» **SUPPLIED RECORDS**:
# # # # #
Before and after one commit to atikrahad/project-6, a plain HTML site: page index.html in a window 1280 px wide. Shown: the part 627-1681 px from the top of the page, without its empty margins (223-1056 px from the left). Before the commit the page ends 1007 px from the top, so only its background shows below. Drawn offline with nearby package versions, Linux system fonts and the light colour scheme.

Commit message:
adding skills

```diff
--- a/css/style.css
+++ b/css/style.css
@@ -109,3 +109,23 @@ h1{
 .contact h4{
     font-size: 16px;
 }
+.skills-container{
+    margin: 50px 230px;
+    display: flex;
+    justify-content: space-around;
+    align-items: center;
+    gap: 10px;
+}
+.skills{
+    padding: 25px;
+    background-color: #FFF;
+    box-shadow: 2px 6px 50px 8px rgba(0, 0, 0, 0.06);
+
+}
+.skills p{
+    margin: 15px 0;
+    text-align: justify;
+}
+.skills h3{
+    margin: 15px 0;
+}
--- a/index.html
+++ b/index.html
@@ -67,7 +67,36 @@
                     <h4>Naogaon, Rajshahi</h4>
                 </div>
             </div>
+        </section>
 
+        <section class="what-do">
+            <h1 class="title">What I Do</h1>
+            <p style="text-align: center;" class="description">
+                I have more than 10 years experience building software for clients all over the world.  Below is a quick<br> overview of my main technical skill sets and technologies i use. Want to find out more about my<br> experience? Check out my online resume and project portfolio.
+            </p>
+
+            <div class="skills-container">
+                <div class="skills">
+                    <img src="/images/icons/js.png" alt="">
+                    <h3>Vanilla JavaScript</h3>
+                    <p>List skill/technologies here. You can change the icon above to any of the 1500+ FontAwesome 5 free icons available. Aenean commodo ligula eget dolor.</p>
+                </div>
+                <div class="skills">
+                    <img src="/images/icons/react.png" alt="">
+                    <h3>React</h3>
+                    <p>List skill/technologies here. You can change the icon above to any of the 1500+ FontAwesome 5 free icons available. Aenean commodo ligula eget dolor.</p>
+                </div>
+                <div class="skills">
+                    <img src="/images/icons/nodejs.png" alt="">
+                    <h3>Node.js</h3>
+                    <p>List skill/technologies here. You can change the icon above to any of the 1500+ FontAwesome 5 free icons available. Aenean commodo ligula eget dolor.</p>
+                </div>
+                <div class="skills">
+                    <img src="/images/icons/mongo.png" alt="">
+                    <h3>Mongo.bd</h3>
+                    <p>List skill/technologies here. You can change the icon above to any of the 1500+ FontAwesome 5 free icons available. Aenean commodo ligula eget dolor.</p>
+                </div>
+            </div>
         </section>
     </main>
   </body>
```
# # # # #
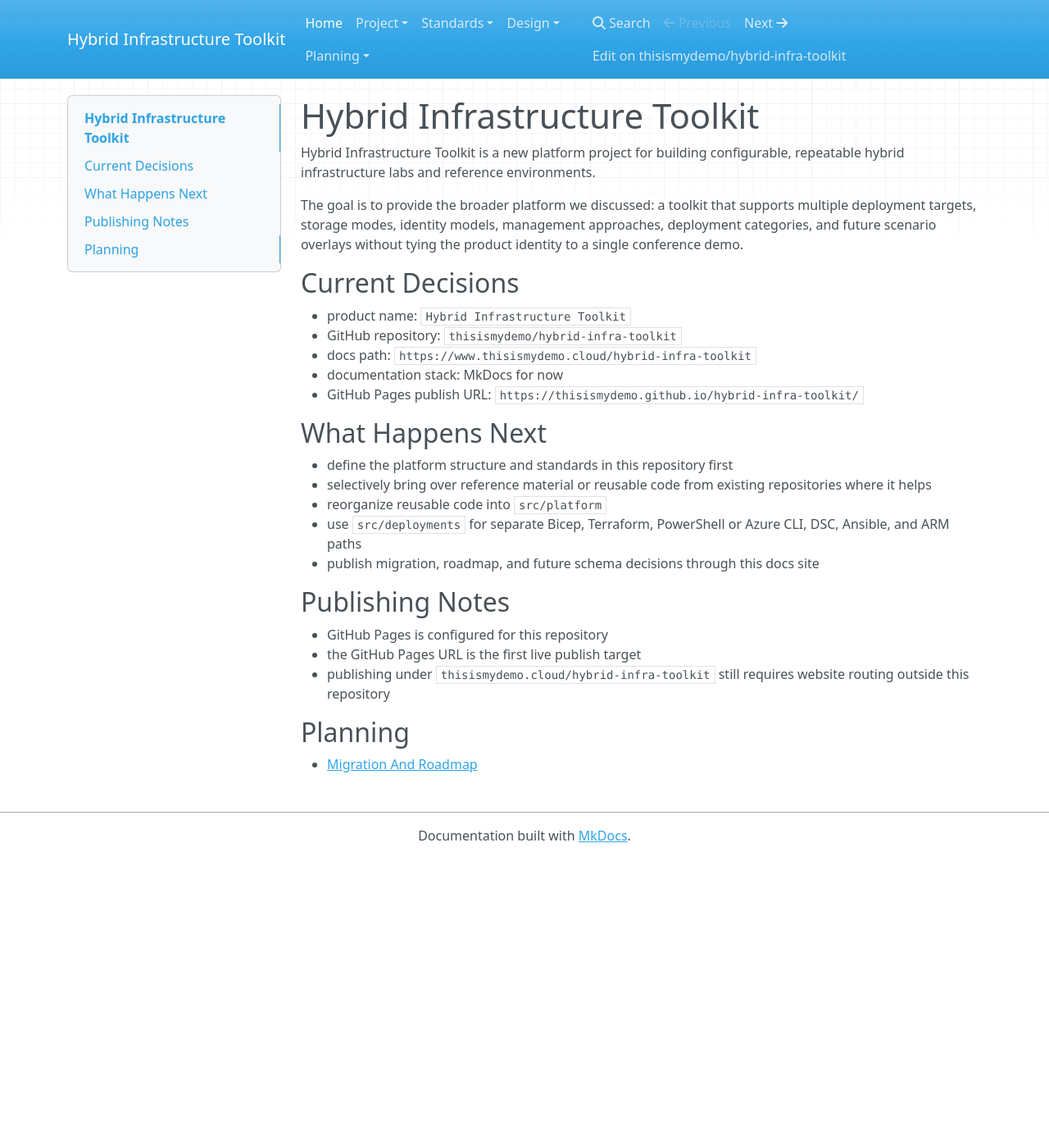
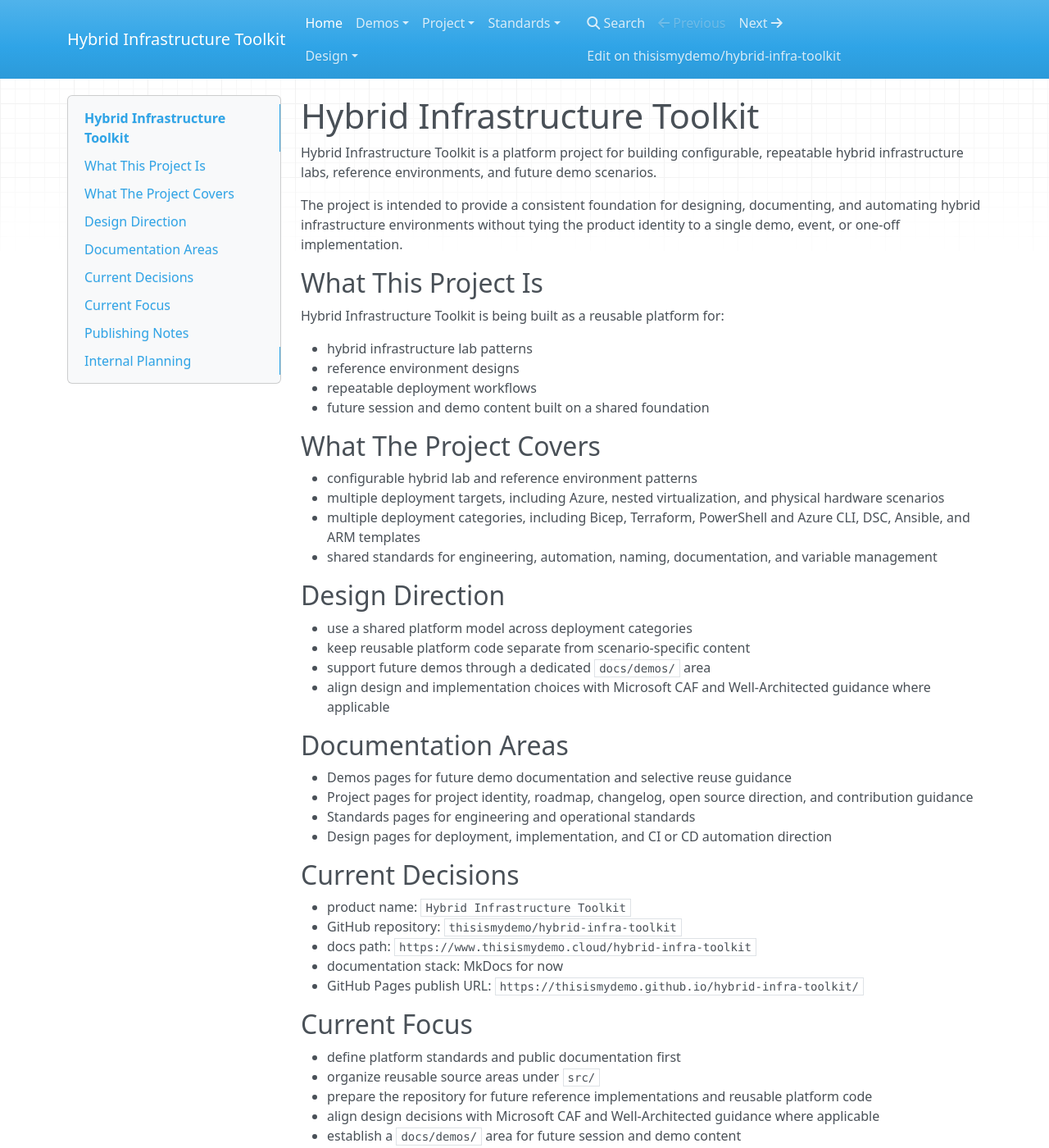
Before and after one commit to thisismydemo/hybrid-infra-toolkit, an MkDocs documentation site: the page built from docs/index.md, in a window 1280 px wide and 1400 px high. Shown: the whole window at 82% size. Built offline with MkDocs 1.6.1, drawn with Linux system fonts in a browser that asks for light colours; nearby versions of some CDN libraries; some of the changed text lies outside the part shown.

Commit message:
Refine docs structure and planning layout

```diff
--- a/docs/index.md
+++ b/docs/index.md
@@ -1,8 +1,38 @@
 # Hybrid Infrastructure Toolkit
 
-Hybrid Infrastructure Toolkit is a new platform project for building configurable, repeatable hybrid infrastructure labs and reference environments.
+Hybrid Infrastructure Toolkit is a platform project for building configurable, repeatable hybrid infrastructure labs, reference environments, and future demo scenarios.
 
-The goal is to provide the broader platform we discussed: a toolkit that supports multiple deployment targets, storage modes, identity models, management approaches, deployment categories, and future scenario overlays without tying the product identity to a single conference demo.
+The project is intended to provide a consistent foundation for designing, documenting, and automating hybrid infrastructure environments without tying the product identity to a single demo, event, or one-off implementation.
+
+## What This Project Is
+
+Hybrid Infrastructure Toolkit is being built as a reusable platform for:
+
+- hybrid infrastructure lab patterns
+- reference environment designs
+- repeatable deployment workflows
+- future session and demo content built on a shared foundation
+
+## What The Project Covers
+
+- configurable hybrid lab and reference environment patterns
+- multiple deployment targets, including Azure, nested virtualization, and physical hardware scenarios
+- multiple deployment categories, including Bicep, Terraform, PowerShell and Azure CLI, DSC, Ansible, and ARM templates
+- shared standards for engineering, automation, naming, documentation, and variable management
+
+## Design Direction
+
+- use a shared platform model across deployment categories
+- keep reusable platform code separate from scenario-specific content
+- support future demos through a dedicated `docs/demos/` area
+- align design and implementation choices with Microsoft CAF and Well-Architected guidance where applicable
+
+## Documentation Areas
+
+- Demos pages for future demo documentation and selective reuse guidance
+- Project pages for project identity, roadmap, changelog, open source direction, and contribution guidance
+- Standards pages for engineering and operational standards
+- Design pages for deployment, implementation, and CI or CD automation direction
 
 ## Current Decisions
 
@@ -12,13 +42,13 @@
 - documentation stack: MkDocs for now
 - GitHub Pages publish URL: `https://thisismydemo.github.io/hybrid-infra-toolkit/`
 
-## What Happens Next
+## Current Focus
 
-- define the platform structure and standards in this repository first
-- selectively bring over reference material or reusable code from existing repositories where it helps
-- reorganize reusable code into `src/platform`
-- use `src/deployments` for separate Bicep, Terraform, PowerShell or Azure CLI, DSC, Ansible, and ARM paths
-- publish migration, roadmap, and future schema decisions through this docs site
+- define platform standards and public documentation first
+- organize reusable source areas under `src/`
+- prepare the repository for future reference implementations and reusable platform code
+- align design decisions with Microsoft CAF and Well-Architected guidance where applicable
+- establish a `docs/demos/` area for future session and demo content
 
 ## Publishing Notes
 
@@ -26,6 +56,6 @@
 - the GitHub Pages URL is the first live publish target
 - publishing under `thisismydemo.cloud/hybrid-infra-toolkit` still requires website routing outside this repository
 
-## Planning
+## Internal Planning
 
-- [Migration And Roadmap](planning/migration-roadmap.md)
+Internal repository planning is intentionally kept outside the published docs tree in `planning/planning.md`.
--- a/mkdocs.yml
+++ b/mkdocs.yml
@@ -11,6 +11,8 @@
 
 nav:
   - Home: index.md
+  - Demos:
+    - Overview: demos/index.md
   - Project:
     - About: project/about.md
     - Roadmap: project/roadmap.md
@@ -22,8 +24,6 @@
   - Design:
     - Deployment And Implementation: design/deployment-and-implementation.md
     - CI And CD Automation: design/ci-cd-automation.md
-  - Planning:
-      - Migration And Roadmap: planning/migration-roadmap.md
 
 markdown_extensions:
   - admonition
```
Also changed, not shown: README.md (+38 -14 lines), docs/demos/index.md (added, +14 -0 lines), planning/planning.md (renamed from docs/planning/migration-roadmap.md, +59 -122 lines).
# # # # #
» **WHAT YOU WILL DO**: Look through the data above for the word "align". Report each line where it occurs.

» **RESPONSE TO THIS EXERCISE**:
+    align-items: center;
+    text-align: justify;
+            <p style="text-align: center;" class="description">
+- align design and implementation choices with Microsoft CAF and Well-Architected guidance where applicable
+- align design decisions with Microsoft CAF and Well-Architected guidance where applicable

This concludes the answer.